# How do you find the equation of the line that goes through (-3, 1) and (1, -3)?

Oct 4, 2017

Equation: $x + y + 2 = 0$

#### Explanation:

The two point are $\left(- 3 , 1\right)$ and $\left(1 , - 3\right)$.

You can find the equation by using the point-gradient formula, $y - {y}_{1} = m \left(x - {x}_{1}\right)$.

To do this, we first need to find the gradient of the line. This can be done using the gradient formula:

$\frac{{y}_{1} - {y}_{2}}{{x}_{1} - {x}_{2}}$
$= \frac{1 - \left(- 3\right)}{- 3 - 1}$
$= \frac{4}{-} 4$
$= - 1$

We now have the gradient, represented by $m$ in the point-gradient formula, and can choose any one of the two coordinates given by the question to sub into this formula.
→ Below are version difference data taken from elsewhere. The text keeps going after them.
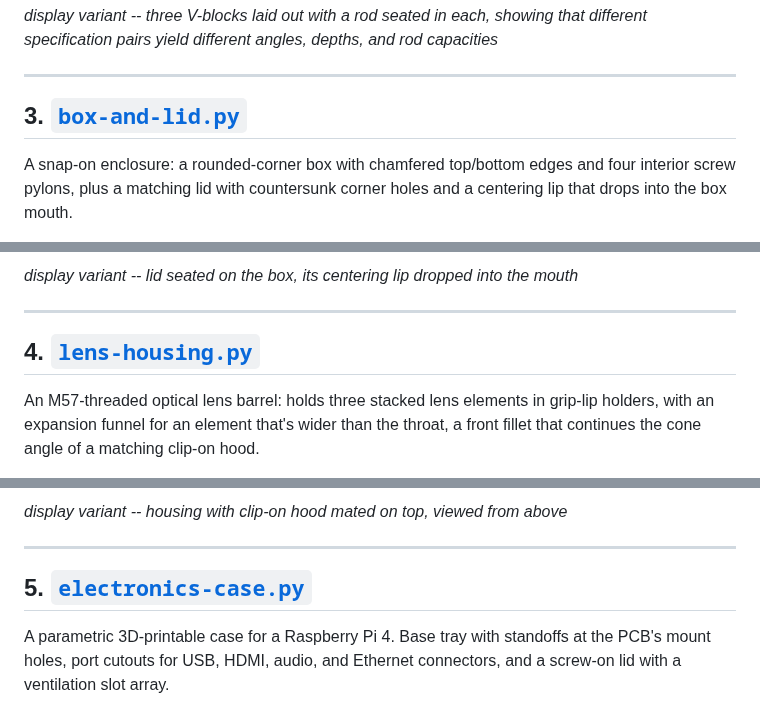
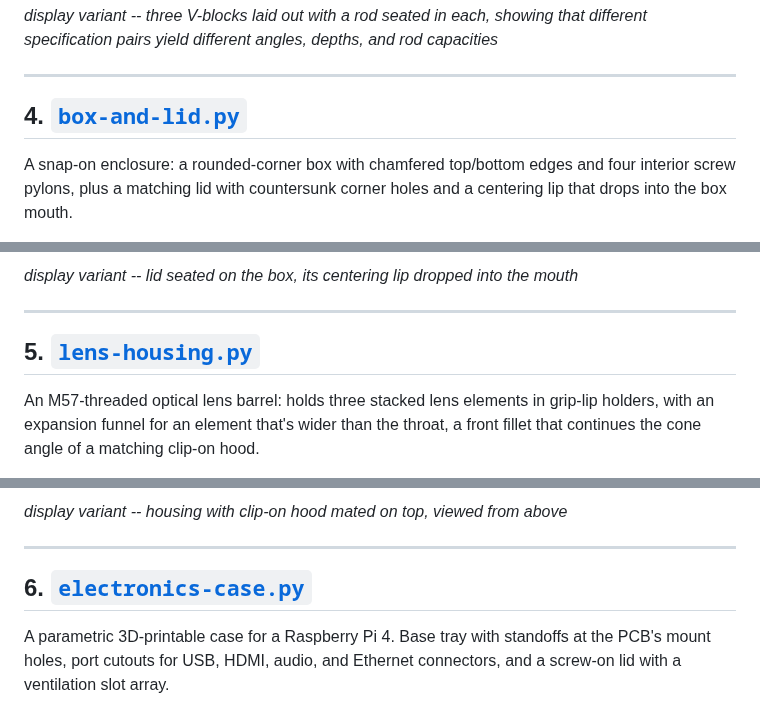
Before and after one commit to brianssparetime/SCADwright, a Markdown page: examples/README.md, 3 parts joined by grey strips. Drawn GitHub-style.

```diff
--- a/examples/README.md
+++ b/examples/README.md
@@ -71,7 +86,7 @@ equations = [
 
 ---
 
-## 3. [`box-and-lid.py`](box-and-lid.py)
+## 4. [`box-and-lid.py`](box-and-lid.py)
 
 A snap-on enclosure: a rounded-corner box with chamfered top/bottom edges and four interior screw pylons, plus a matching lid with countersunk corner holes and a centering lip that drops into the box mouth.
 
@@ -87,7 +102,7 @@ A snap-on enclosure: a rounded-corner box with chamfered top/bottom edges and fo
 
 ---
 
-## 4. [`lens-housing.py`](lens-housing.py)
+## 5. [`lens-housing.py`](lens-housing.py)
 
 An M57-threaded optical lens barrel: holds three stacked lens elements in grip-lip holders, with an expansion funnel for an element that's wider than the throat, a front fillet that continues the cone angle of a matching clip-on hood.
 
@@ -103,7 +118,7 @@ An M57-threaded optical lens barrel: holds three stacked lens elements in grip-l
 
 ---
 
-## 5. [`electronics-case.py`](electronics-case.py)
+## 6. [`electronics-case.py`](electronics-case.py)
 
 A parametric 3D-printable case for a Raspberry Pi 4. Base tray with standoffs at the PCB's mount holes, port cutouts for USB, HDMI, audio, and Ethernet connectors, and a screw-on lid with a ventilation slot array.
 
```
Also changed, not shown: other parts of examples/README.md (+17 -2 lines), examples/images/ConvexCaliper-print.png (added), 2 other files.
Let's go with $\left(- 3 , 1\right)$.

$y - {y}_{1} = m \left(x - {x}_{1}\right)$
$y - 1 = - 1 \left(x - \left(- 3\right)\right)$
y-1=-1(x+3))
$y - 1 = - x - 3$
$\therefore y = - x - 2$

Or, if the question asks for the equation in general form, move all the values to one side so that the coefficient of $x$ is positive and the equation equals to $0$:
$y = - x - 2$
$\therefore x + y + 2 = 0$